  • Performance and reliability of PV inverters in desert environments. Includes advanced PV inverter functionality, voltage and frequency regulation, power quality and stability, and islanded operation.


Dr. Juan Lopez Garcia, QEERI, Qatar
Dr. Brahim Aissa. QEERI, Qatar

  • Dr. Ben Figgis, QEERI, Qatar
    Title: Technology outlook and optimization of PV plant cleaning
    Abstract: Soiling is the largest degradation factor in PV performance in desert environments. Mechanical cleaning robots have become the primary solution, however questions remain on their impacts on PV modules and optimizing their use. Meanwhile, other technologies are in development that can aid soiling and cleaning. This presentation provides an overview of the technologies, impacts and optimization of PV cleaning for desert regions.

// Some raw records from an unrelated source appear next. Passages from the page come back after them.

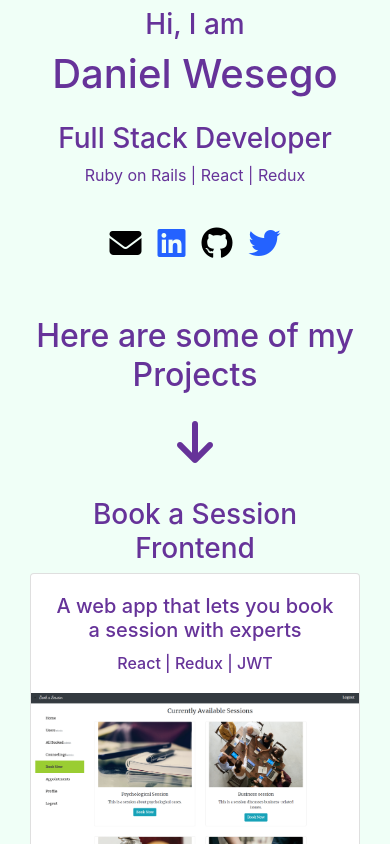
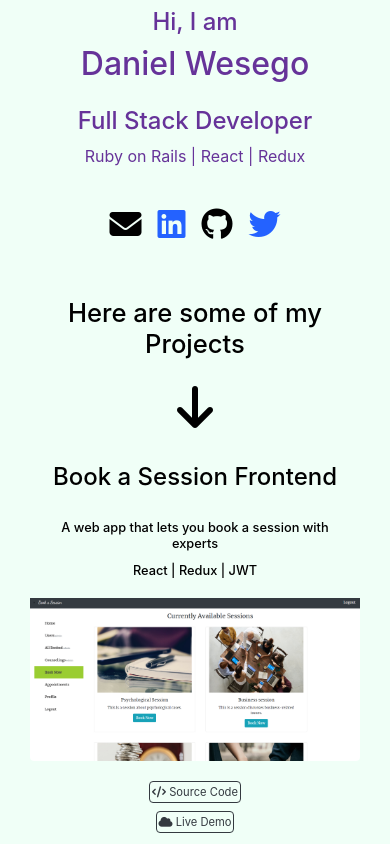
Before and after one commit to DanielMitiku/me, a React (Create React App) app: page / in a window 390 px wide. Shown: the top 844 px of the page. Built offline with nearby package versions, Linux system fonts and the light colour scheme.

Commit message:
update style

```diff
--- a/src/index.css
+++ b/src/index.css
@@ -18,6 +18,10 @@ code {
   margin: 0;
 }
 
+.mainbar {
+  color: black;
+}
+
 .sideDiv {
   position: sticky;
   top: 25%;
@@ -35,3 +39,82 @@ code {
 .fa-linkedin, .fa-twitter{
   color: rgb(36, 98, 255);
 }
+
+.project-card {
+  background-color: #F0FFF7;
+}
+
+.card {
+  border: none;
+}
+
+.project-image-texts {
+  opacity: 0;
+}
+
+.project-image-div {
+  overflow: hidden;
+}
+
+.project-image-div .project-image {
+  transition: all 1.0s;
+}
+
+.project-image-div:hover .project-image-text {
+  color: rebeccapurple;
+  transition: all 1.0s;
+}
+
+.project-image-div:hover .project-image {
+  opacity: 0.2;
+  transform: scale(1.5);
+  -webkit-filter: brightness(50%);
+}
+
+a {
+  color: rgb(14, 14, 139);
+}
+
+a:hover {
+  text-decoration: none;
+}
+
+@media(min-width:768px){
+  .source-code {
+    text-align: left;
+  }
+  .live-link {
+    text-align: right;
+  }
+}
+
+@media(max-width:576px){
+  .project-image-text {
+    font-size: 0.8rem;
+  }
+  h1 {
+    font-size: 2rem;
+  }
+  h2 {
+    font-size: 1.6rem;
+  }
+  h3 {
+    font-size: 1.5rem;
+  }
+  .btn {
+    font-size: 0.7rem;
+    padding: 0.1rem;
+  }
+}
+
+@media(min-width:576px){
+  .project-image-text {
+    font-size: 1rem;
+  }
+}
+
+@media(min-width:768px){
+  .project-image-text {
+    font-size: 1.25rem;
+  }
+}
```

  • Dr. Jorge Rabanal-Arabach, Universidad de Antofagasta – ATAMOSTEC, Chile
    Title: O&M challenges for PV in the Atacama Desert, Chile
    Abstract: The Atacama Desert, in northern Chile, has advantages for PV technologies which are not free of challenges to keep a low LCoE. Most dears in the LCoE are related to the costs of mounting and installation of the BoS, and to O&M of the system. These three concepts are related since having savings in the two first might negatively affects the O&M of the power plant, resulting in early failures of the PV modules, tracker system and/or power electronics. We have inspected several PV plants, observing that the main defects of discarded modules comes either from its transportation and storage during the plant commissioning, from an unsuitable design of the PV plant or because a more exhaustive maintenance is needed but was not given. For example, plastic ties that attach PV cables usually break, causing the cables to get loose and tangle around with the mounting and tracker structure. This way the tracker will pull the cable, causing damage either to the cable, to the jbox or to connections inside the box. Furthermore, due to the high UV intensity, the degradation rate of PV modules is higher than the required to achieve 25 years of warranty (0.8 %/y).

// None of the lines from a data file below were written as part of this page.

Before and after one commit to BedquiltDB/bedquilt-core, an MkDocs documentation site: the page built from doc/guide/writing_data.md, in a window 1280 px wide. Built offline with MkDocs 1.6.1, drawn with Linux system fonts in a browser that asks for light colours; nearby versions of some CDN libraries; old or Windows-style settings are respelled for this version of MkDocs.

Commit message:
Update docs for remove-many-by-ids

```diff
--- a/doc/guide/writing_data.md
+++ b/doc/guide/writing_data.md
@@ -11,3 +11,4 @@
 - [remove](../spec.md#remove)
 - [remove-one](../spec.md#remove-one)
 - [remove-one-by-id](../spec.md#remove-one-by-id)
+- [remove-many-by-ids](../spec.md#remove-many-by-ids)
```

  • Dr. Leonardo Micheli, Sapienza University of Rome, Italy
    Title: The impact of dust storms on the performance of PV systems
    Abstract: Dust storms are increasingly prevalent meteorological events which pose a significant challenge to PV systems. Due to the long dust transportation range, they can impact PV modules even in non-desert regions, generating non-negligible energy and economic losses. The IEA PVPS Task 13 initiative has convened global soiling experts to investigate their impact on the performance and durability of photovoltaics. This presentation presents the initial findings of this effort, combining literature evidence and expert insights, shedding light on this critical issue.

  • Dr. Jim Joseph John, Dubai Electricity and Water Authority (DEWA) R&D Center, Dubai UAE
    Roadmap for improved PV module durability in desert environment based on learnings from 8 years field testing at Outdoor Field testing, MBR Solar Park UAE
    ABSTRACT: Hot desert regions of Middle east and North Africa (MENA) are becoming sites for GW-scale PV power plants with lowest solar electricity prices. To keep up with the need to have reasonable prices as well as durable and reliable PV modules, a single type of approval testing is not applicable. PV modules in the MENA region experience Hot-dry and/or Hot-humid climates. High module temperatures, low or moderate humidity, irradiance with high UV (Ultraviolet) irradiation, sandstorms, and high soiling rates with sand particles are the main challenges. In this presentation, recommendations for PV module components suitable for desert climate conditions would be made. Additionally, a proposal for hot desert test sequence will be discussed.

Who will organize this workshop?

You have further questions?

Talk to us and get all information you need.

This email address is being protected from spambots. You need JavaScript enabled to view it.

Organised by:

WIP Renewable Energies
Sylvensteinstr. 2
81369 Munich
Technical Programme
coordinated by:

European Commission -
Joint Research Centre

Get in touch with us.
Follow Us on: